**Task to complete**:
Would you please copy all of the data exactly, skipping the images?

- - - - - - -

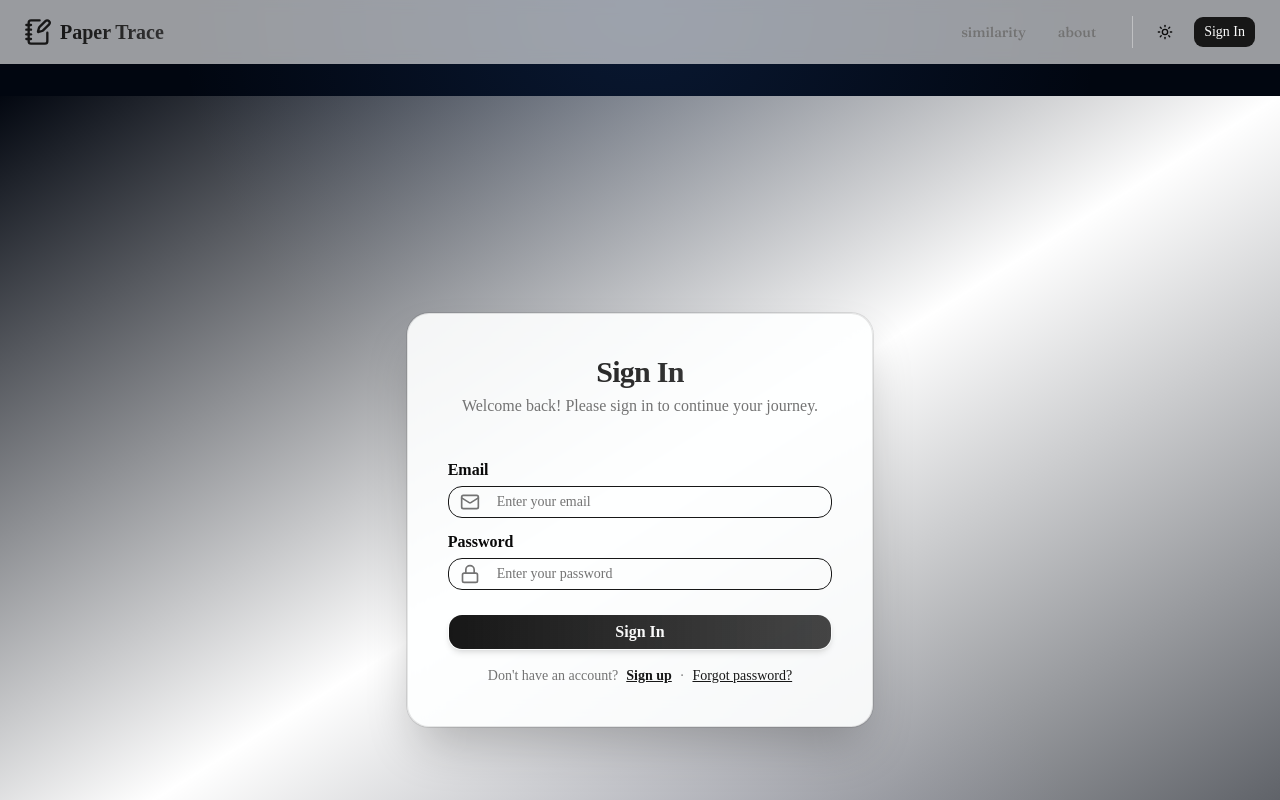
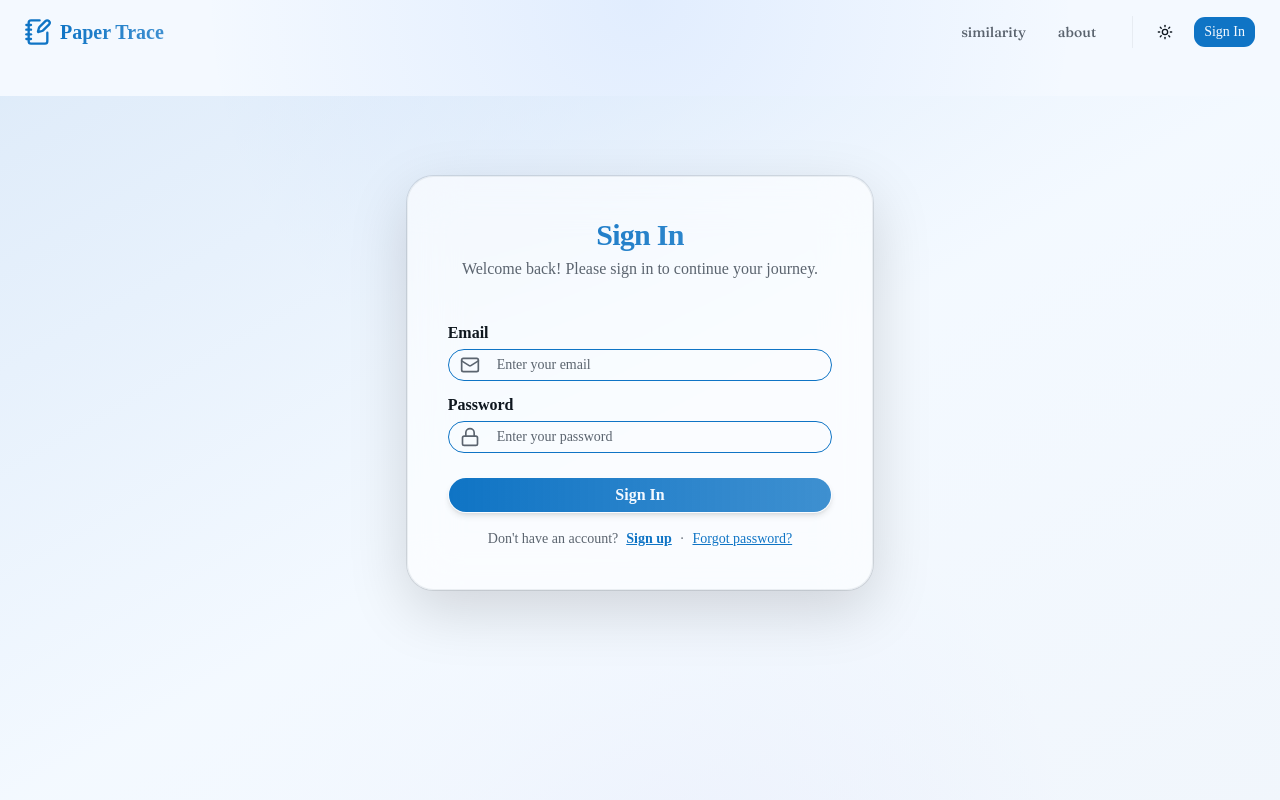
Before and after one commit to vkrafted21/trebs, a Next.js app in the folder frontend/: page /login in a window 1280 px wide. Shown: the top 800 px of the page. Built offline with nearby package versions, Linux system fonts and the light colour scheme.

Commit message:
added white mode

```diff
--- a/frontend/app/globals.css
+++ b/frontend/app/globals.css
@@ -47,7 +47,7 @@
   --radius-4xl: calc(var(--radius) * 2.6);
 }
 
-:root {
+/* :root {
   --background: oklch(1 0 0);
   --foreground: oklch(0.145 0 0);
   --card: oklch(1 0 0);
@@ -80,7 +80,7 @@
   --sidebar-accent-foreground: oklch(0.205 0 0);
   --sidebar-border: oklch(0.922 0 0);
   --sidebar-ring: oklch(0.708 0 0);
-}
+} */
 
 /* .dark {
   --background: oklch(0.145 0 0);
@@ -115,6 +115,35 @@
   --sidebar-border: oklch(1 0 0 / 10%);
   --sidebar-ring: oklch(0.556 0 0);
 } */
+
+:root {
+  --radius: 0.75rem; /* 🔥 THIS WAS MISSING */
+
+  --background: oklch(0.98 0.01 250);
+  --foreground: oklch(0.2 0.02 250);
+
+  --card: oklch(1 0 0 / 0.7);
+  --card-foreground: oklch(0.2 0.02 250);
+
+  --popover: oklch(1 0 0 / 0.9);
+  --popover-foreground: oklch(0.2 0.02 250);
+
+  --primary: oklch(0.55 0.15 250);
+  --primary-foreground: oklch(0.98 0.01 250);
+
+  --secondary: oklch(0.95 0.01 250);
+  --secondary-foreground: oklch(0.3 0.02 250);
+
+  --muted: oklch(0.95 0.01 250);
+  --muted-foreground: oklch(0.5 0.02 250);
+
+  --accent: oklch(0.92 0.02 250);
+  --accent-foreground: oklch(0.3 0.02 250);
+
+  --border: oklch(0.9 0.01 250);
+  --input: oklch(0.9 0.01 250);
+  --ring: oklch(0.55 0.15 250);
+}
 
 .dark {
   /* ===== BACKGROUND (deep blue gradient base) ===== */
@@ -167,13 +196,17 @@
   /* body {
     @apply bg-background text-foreground;
   } */
-   body {
+body {
   @apply text-foreground;
-  background: radial-gradient(circle at top, rgba(59,130,246,0.15), transparent 40%),
-              radial-gradient(circle at bottom, rgba(99,102,241,0.15), transparent 40%),
-              oklch(0.12 0.03 250);
-  }
+  background:
+    radial-gradient(circle at top, rgba(59,130,246,0.1), transparent 40%),
+    radial-gradient(circle at bottom, rgba(99,102,241,0.1), transparent 40%),
+    var(--background);
+}
   html {
     @apply font-sans;
   }
+  .card {
+    border-radius: var(--radius-3xl);
+  }
 }
--- a/frontend/app/login/page.tsx
+++ b/frontend/app/login/page.tsx
@@ -39,10 +39,10 @@ export default function LoginPage() {
     };
 
   return (
-    <div className="min-h-screen w-full flex items-center justify-center bg-gradient-to-br from-primary/10 via-background to-secondary/30">
+    <div className="min-h-[calc(100vh-80px)] flex items-start justify-center pt-8 bg-gradient-to-br from-primary/10 via-background to-secondary/30">
 
       <Container className="flex flex-col items-center justify-center w-full">
-        <Card className="w-full md:w-5/12 max-w-2xl p-8 md:p-10 rounded-3xl shadow-2xl border border-primary/10 bg-card/90 backdrop-blur-lg mt-12">
+        <Card className="w-full md:w-5/12 max-w-2xl p-8 md:p-10 !rounded-[var(--radius-3xl)] shadow-[0_20px_60px_rgba(0,0,0,0.15)] border border-border/50 bg-card/80 backdrop-blur-xl mt-12">
 
           <div className="mb-6 text-center">
             <h1 className="text-2xl md:text-3xl font-extrabold bg-gradient-to-r from-primary to-primary/80 bg-clip-text text-transparent mb-1 tracking-tight">
@@ -68,7 +68,7 @@ export default function LoginPage() {
                     id="email"
                     type="email"
                     placeholder="Enter your email"
-                    className="pl-12 py-2 text-base rounded-xl bg-card bg-opacity-80 border border-primary focus:outline-none focus:ring-2 focus:ring-primary text-white placeholder:text-muted-foreground"
+                    className="pl-12 py-2 text-base rounded-[var(--radius-3xl)] bg-card bg-opacity-80 border border-primary focus:outline-none focus:ring-2 focus:ring-primary text-white placeholder:text-muted-foreground"
                     value={email}
                     onChange={(e) => setEmail(e.target.value)}
                     required
@@ -89,7 +89,7 @@ export default function LoginPage() {
                     id="password"
                     type="password"
                     placeholder="Enter your password"
-                    className="pl-12 py-2 text-base rounded-xl bg-card bg-opacity-80 border border-primary focus:outline-none focus:ring-2 focus:ring-primary text-white placeholder:text-muted-foreground"
+                    className="pl-12 py-2 text-base rounded-[var(--radius-3xl)] bg-card bg-opacity-80 border border-primary focus:outline-none focus:ring-2 focus:ring-primary text-white placeholder:text-muted-foreground"
                     value={password}
                     onChange={(e) => setPassword(e.target.value)} required
                   />
@@ -102,7 +102,7 @@ export default function LoginPage() {
               </p>
             )}
             <Button
-              className="w-full py-2 text-base rounded-xl font-bold bg-gradient-to-r from-primary to-primary/80 shadow-md hover:from-primary/80 hover:to-primary"
+              className="w-full py-2 text-base rounded-[var(--radius-3xl)] font-bold bg-gradient-to-r from-primary to-primary/80 shadow-md hover:from-primary/80 hover:to-primary"
               size="lg"
               type="submit"
               disabled={loading}
--- a/frontend/app/signup/page.tsx
+++ b/frontend/app/signup/page.tsx
@@ -38,7 +38,7 @@ export default function SignUp() {
     }
 
   return (
-    <div className="min-h-screen w-full flex items-center justify-center bg-gradient-to-br from-primary/10 via-background to-secondary/30">
+    <div className="flex justify-center items-center pb-14">
       <Container className="flex flex-col items-center justify-center w-full">
         <Card className="w-full md:w-5/12 max-w-2xl p-8 md:p-10 rounded-3xl shadow-2xl border border-primary/10 bg-card/90 backdrop-blur-lg mt-20">
           <div className="mb-6 text-center">
--- a/frontend/components/header.tsx
+++ b/frontend/components/header.tsx
@@ -28,8 +28,11 @@ function Header() {
     }, [])
 
     return (
-        <div className={`fixed top-0 z-50 w-full transition-all duration-300 ${scrolled ? "bg-background/80 backdrop-blur-md shadow-md border-b border-primary/10" : "bg-background/60 backdrop-blur-sm"
-            }`}>
+        <div className={`fixed top-0 z-50 w-full transition-all duration-300
+  ${scrolled
+    ? "bg-background/80 backdrop-blur-md shadow-md border-b border-border/20"
+    : "bg-transparent"
+  }`}>
             <header className="relative mx-auto px-6">
                 <div className="flex h-16 items-center justify-between">
 
```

- - - - - - -

**Worked solution**:
Before and after one commit to vkrafted21/trebs, a Next.js app in the folder frontend/: page /login in a window 1280 px wide. Shown: the top 800 px of the page. Built offline with nearby package versions, Linux system fonts and the light colour scheme.

Commit message:
added white mode

```diff
--- a/frontend/app/globals.css
+++ b/frontend/app/globals.css
@@ -47,7 +47,7 @@
   --radius-4xl: calc(var(--radius) * 2.6);
 }
 
-:root {
+/* :root {
   --background: oklch(1 0 0);
   --foreground: oklch(0.145 0 0);
   --card: oklch(1 0 0);
@@ -80,7 +80,7 @@
   --sidebar-accent-foreground: oklch(0.205 0 0);
   --sidebar-border: oklch(0.922 0 0);
   --sidebar-ring: oklch(0.708 0 0);
-}
+} */
 
 /* .dark {
   --background: oklch(0.145 0 0);
@@ -115,6 +115,35 @@
   --sidebar-border: oklch(1 0 0 / 10%);
   --sidebar-ring: oklch(0.556 0 0);
 } */
+
+:root {
+  --radius: 0.75rem; /* 🔥 THIS WAS MISSING */
+
+  --background: oklch(0.98 0.01 250);
+  --foreground: oklch(0.2 0.02 250);
+
+  --card: oklch(1 0 0 / 0.7);
+  --card-foreground: oklch(0.2 0.02 250);
+
+  --popover: oklch(1 0 0 / 0.9);
+  --popover-foreground: oklch(0.2 0.02 250);
+
+  --primary: oklch(0.55 0.15 250);
+  --primary-foreground: oklch(0.98 0.01 250);
+
+  --secondary: oklch(0.95 0.01 250);
+  --secondary-foreground: oklch(0.3 0.02 250);
+
+  --muted: oklch(0.95 0.01 250);
+  --muted-foreground: oklch(0.5 0.02 250);
+
+  --accent: oklch(0.92 0.02 250);
+  --accent-foreground: oklch(0.3 0.02 250);
+
+  --border: oklch(0.9 0.01 250);
+  --input: oklch(0.9 0.01 250);
+  --ring: oklch(0.55 0.15 250);
+}
 
 .dark {
   /* ===== BACKGROUND (deep blue gradient base) ===== */
@@ -167,13 +196,17 @@
   /* body {
     @apply bg-background text-foreground;
   } */
-   body {
+body {
   @apply text-foreground;
-  background: radial-gradient(circle at top, rgba(59,130,246,0.15), transparent 40%),
-              radial-gradient(circle at bottom, rgba(99,102,241,0.15), transparent 40%),
-              oklch(0.12 0.03 250);
-  }
+  background:
+    radial-gradient(circle at top, rgba(59,130,246,0.1), transparent 40%),
+    radial-gradient(circle at bottom, rgba(99,102,241,0.1), transparent 40%),
+    var(--background);
+}
   html {
     @apply font-sans;
   }
+  .card {
+    border-radius: var(--radius-3xl);
+  }
 }
--- a/frontend/app/login/page.tsx
+++ b/frontend/app/login/page.tsx
@@ -39,10 +39,10 @@ export default function LoginPage() {
     };
 
   return (
-    <div className="min-h-screen w-full flex items-center justify-center bg-gradient-to-br from-primary/10 via-background to-secondary/30">
+    <div className="min-h-[calc(100vh-80px)] flex items-start justify-center pt-8 bg-gradient-to-br from-primary/10 via-background to-secondary/30">
 
       <Container className="flex flex-col items-center justify-center w-full">
-        <Card className="w-full md:w-5/12 max-w-2xl p-8 md:p-10 rounded-3xl shadow-2xl border border-primary/10 bg-card/90 backdrop-blur-lg mt-12">
+        <Card className="w-full md:w-5/12 max-w-2xl p-8 md:p-10 !rounded-[var(--radius-3xl)] shadow-[0_20px_60px_rgba(0,0,0,0.15)] border border-border/50 bg-card/80 backdrop-blur-xl mt-12">
 
           <div className="mb-6 text-center">
             <h1 className="text-2xl md:text-3xl font-extrabold bg-gradient-to-r from-primary to-primary/80 bg-clip-text text-transparent mb-1 tracking-tight">
@@ -68,7 +68,7 @@ export default function LoginPage() {
                     id="email"
                     type="email"
                     placeholder="Enter your email"
-                    className="pl-12 py-2 text-base rounded-xl bg-card bg-opacity-80 border border-primary focus:outline-none focus:ring-2 focus:ring-primary text-white placeholder:text-muted-foreground"
+                    className="pl-12 py-2 text-base rounded-[var(--radius-3xl)] bg-card bg-opacity-80 border border-primary focus:outline-none focus:ring-2 focus:ring-primary text-white placeholder:text-muted-foreground"
                     value={email}
                     onChange={(e) => setEmail(e.target.value)}
                     required
@@ -89,7 +89,7 @@ export default function LoginPage() {
                     id="password"
                     type="password"
                     placeholder="Enter your password"
-                    className="pl-12 py-2 text-base rounded-xl bg-card bg-opacity-80 border border-primary focus:outline-none focus:ring-2 focus:ring-primary text-white placeholder:text-muted-foreground"
+                    className="pl-12 py-2 text-base rounded-[var(--radius-3xl)] bg-card bg-opacity-80 border border-primary focus:outline-none focus:ring-2 focus:ring-primary text-white placeholder:text-muted-foreground"
                     value={password}
                     onChange={(e) => setPassword(e.target.value)} required
                   />
@@ -102,7 +102,7 @@ export default function LoginPage() {
               </p>
             )}
             <Button
-              className="w-full py-2 text-base rounded-xl font-bold bg-gradient-to-r from-primary to-primary/80 shadow-md hover:from-primary/80 hover:to-primary"
+              className="w-full py-2 text-base rounded-[var(--radius-3xl)] font-bold bg-gradient-to-r from-primary to-primary/80 shadow-md hover:from-primary/80 hover:to-primary"
               size="lg"
               type="submit"
               disabled={loading}
--- a/frontend/app/signup/page.tsx
+++ b/frontend/app/signup/page.tsx
@@ -38,7 +38,7 @@ export default function SignUp() {
     }
 
   return (
-    <div className="min-h-screen w-full flex items-center justify-center bg-gradient-to-br from-primary/10 via-background to-secondary/30">
+    <div className="flex justify-center items-center pb-14">
       <Container className="flex flex-col items-center justify-center w-full">
         <Card className="w-full md:w-5/12 max-w-2xl p-8 md:p-10 rounded-3xl shadow-2xl border border-primary/10 bg-card/90 backdrop-blur-lg mt-20">
           <div className="mb-6 text-center">
--- a/frontend/components/header.tsx
+++ b/frontend/components/header.tsx
@@ -28,8 +28,11 @@ function Header() {
     }, [])
 
     return (
-        <div className={`fixed top-0 z-50 w-full transition-all duration-300 ${scrolled ? "bg-background/80 backdrop-blur-md shadow-md border-b border-primary/10" : "bg-background/60 backdrop-blur-sm"
-            }`}>
+        <div className={`fixed top-0 z-50 w-full transition-all duration-300
+  ${scrolled
+    ? "bg-background/80 backdrop-blur-md shadow-md border-b border-border/20"
+    : "bg-transparent"
+  }`}>
             <header className="relative mx-auto px-6">
                 <div className="flex h-16 items-center justify-between">
 
```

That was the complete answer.